The first zebra mussels in the Great Lakes were identified in 1988. Since this initial discovery, the mollusk has spread to all corners of the Great Lakes and St. Lawrence River Ecosystem, and pushing south to the Mississippi Delta and west to places like California and Nevada. It has wreaked havoc on municipal and industrial water infrastructure, piled up on beaches, and devastated natural wildlife populations.
It is widely accepted that the zebra mussel arrived by hitchhiking a ride in or on ocean-vessels. Yet today, after spending hundreds of millions annually to control the mussel, we still lack the protective regulations that would have stopped them. The Barbarians are passed the gate, and yet it is still swinging open.
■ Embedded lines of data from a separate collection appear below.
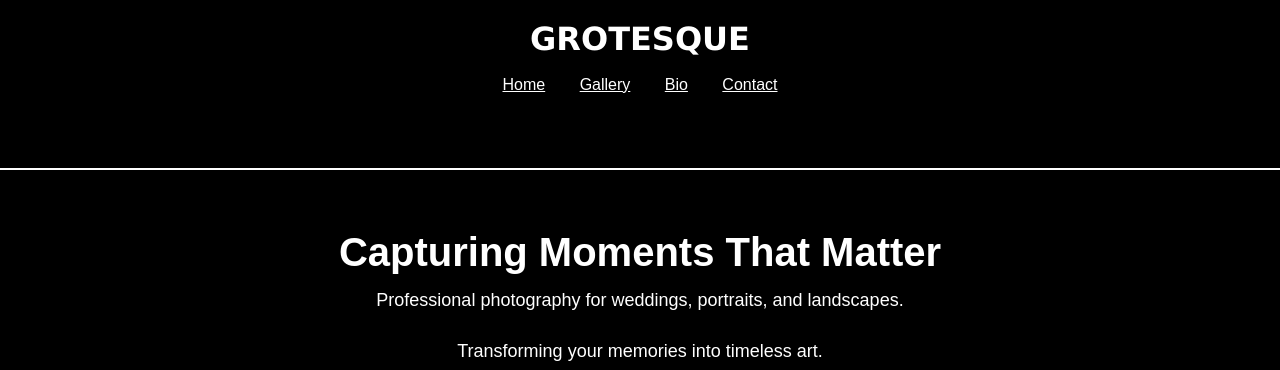
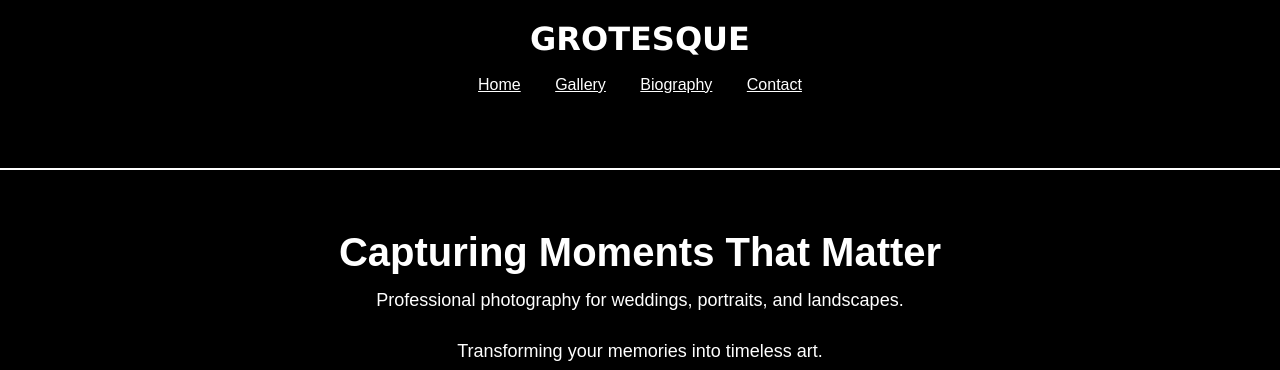
Before and after one commit to ckihobe-creator/bob, a plain HTML site: page index.html in a window 1280 px wide. Shown: the top 370 px of the page. Drawn offline with Linux system fonts and the light colour scheme.

Commit message:
Added change 'Bio' link to 'Biography' in navigation

```diff
--- a/index.html
+++ b/index.html
@@ -13,7 +13,7 @@
         <nav>
             <a href="#home">Home</a>
             <a href="#gallery">Gallery</a>
-            <a href="#biography">Bio</a>
+            <a href="#biography">Biography</a>
             <a href="#contact">Contact</a>
         </nav>
 <br><br><br>
```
And with the Seaway open for business on March 20th, the next onslaught of invasive species is marching toward us.
Zebra Mussel Factsheet
Timeline of Ballast Management Policy
Zebra Mussel Invasion: Unheeded Alarms
Map of Zebra Mussel Spread in Ontario
Map of Zebra Mussel Spread in the United States
Great Lakes Aquatic Invasive Species: List of Invasive Species
Great Lakes Aquatic Invasive Species Database (external link)
Stories and Case Studies
Rideau River, Ontario
100th Meridian Initiative